Those rehab exercises can be a bore sometimes. Treadmill, cycles, weights, sit-ups…I’m sure many cardiac patients on rehab get sick of these exercises and are simply tempted to stop. Well, this Mexican doctor may just have found a better alternative…What about dancing?
Dr Paula Quiroga of the National Institute of Cardiology Ignacio Chavez of Mexico City went for dancing steps instead of the usual rehab routine and got better results.
In a two-year observational study, a formal rehab regimen that substituted dance routines based on familiar ballroom and night-club dances for more conventional exercises allowed participants to safely achieve comparable exercise levels and muscle-training effects and left them wanting to come back for more.
Dr Quiroga’s patients consisted of 560 people in their 40s, 50s, and 60s with ischemic or valvular heart disease, chronic heart failure, or congenital heart disease. The patients were taught special dance steps corresponding to different levels of exertion. Dance routines to the blues served as warm-ups. For low intensity exercise, dance steps to rock and roll music were performed. For intermediate intensity exercises, steps following the Cuban danzón rhythms worked well, while vigorous salsa steps served best for the highest levels of exertion. The patients were fitted with monitors which transmitted the readings of blood pressure and heart rates to a physical therapist at a central control station.
Over two years, the participants developed no serious arrhythmias, angina, or other important complications while dancing, and some showed only occasional runs of ventricular ectopia. Overall, the group experienced few complications, even with 70% of them considered at high clinical risk,
reports Dr Quiroga.
She’s not the only one who swears to this rather unconventional but effective rehab programs. Other Latin American doctors report more compliance from their patients when using dance routines rather than normal rehab programs. Of course Latin Americans are known for their love of dancing so I think the programs’s success is a cultural thing. The dancing rehab program hasn’t been tested in another cultural setting.
If you were to choose, which type of rehab would you go for? I am not fond of dancing myself so think I’d go for the more conventional type of rehab program. I would feel more at home in a treadmill than on a dance floor.

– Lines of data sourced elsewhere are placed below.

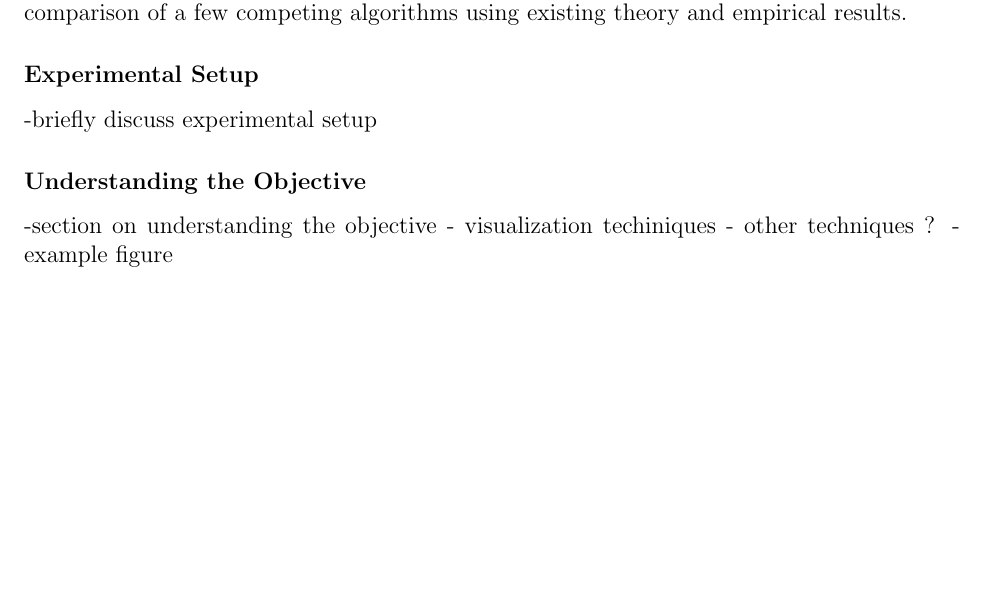
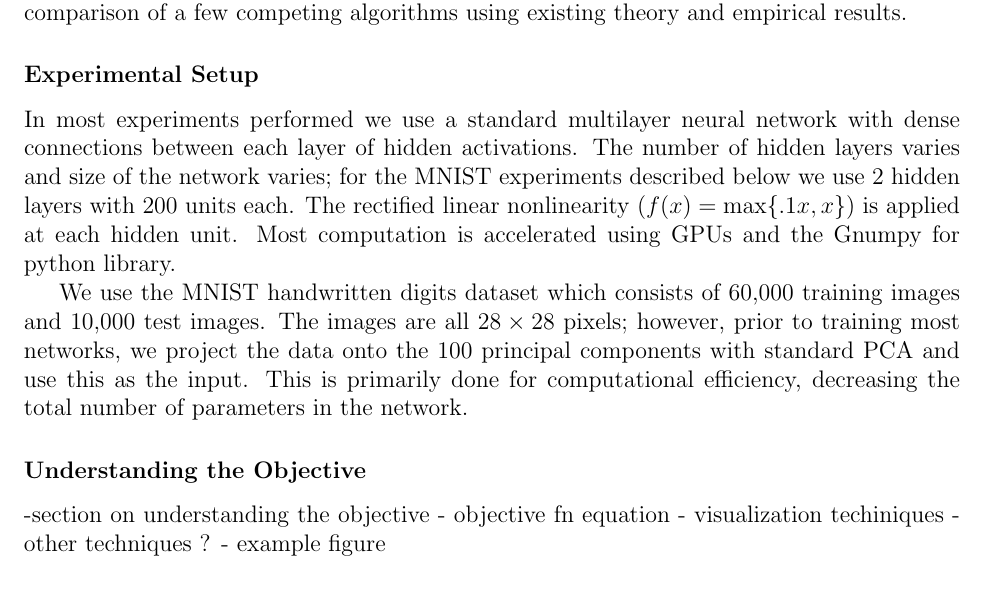
Before and after one commit to awni/229t_project, a LaTeX document (writing/progress/progress.tex, which reads writing/progress/objective.tex, writing/progress/setup.tex): part of the page before the commit and part of page 1 of 2 after it, cut so that both start at the same text, the shorter picture padded with empty space. Compiled offline with pdfLaTeX.

Commit message:
setup section

```diff
--- a/writing/progress/objective.tex
+++ b/writing/progress/objective.tex
@@ -1,5 +1,6 @@
 \subsubsection*{Understanding the Objective}
 -section on understanding the objective
+    - objective fn equation
     - visualization techiniques
     - other techniques ?
     - example figure
--- a/writing/progress/setup.tex
+++ b/writing/progress/setup.tex
@@ -1,2 +1,15 @@
 \subsubsection*{Experimental Setup}
--briefly discuss experimental setup
+
+In most experiments performed we use a standard multilayer neural network with
+dense connections between each layer of hidden activations. The number of
+hidden layers varies and size of the network varies; for the MNIST experiments
+described below we use 2 hidden layers with 200 units each. The rectified
+linear nonlinearity ($f(x) = \max\{.1x,x\}$) is applied at each hidden unit. Most
+computation is accelerated using GPUs and the Gnumpy for python library.
+
+We use the MNIST handwritten digits dataset which consists of 60,000 training
+images and 10,000 test images. The images are all $28\times28$ pixels; however, prior
+to training most networks, we project the data onto the 100 principal
+components with standard PCA and use this as the input. This is primarily done for
+computational efficiency, decreasing the total number of parameters in the
+network.
```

I think it doesn’t matter which rehab program you go for, it isometric exercises, dancing or aerobics. The key is that it should be something which is fun and enjoyable so that the patients will come back for more.
Quiroga PV, Ruis-Suarez MD, Ilarraza-Lomell H, et al. Dance-hall dancing in patients with cardiovascular disease: Experience of 2 years. Presented at the World Congress of Cardiology 2008; May 20, 2008; Buenos Aires, Argentina.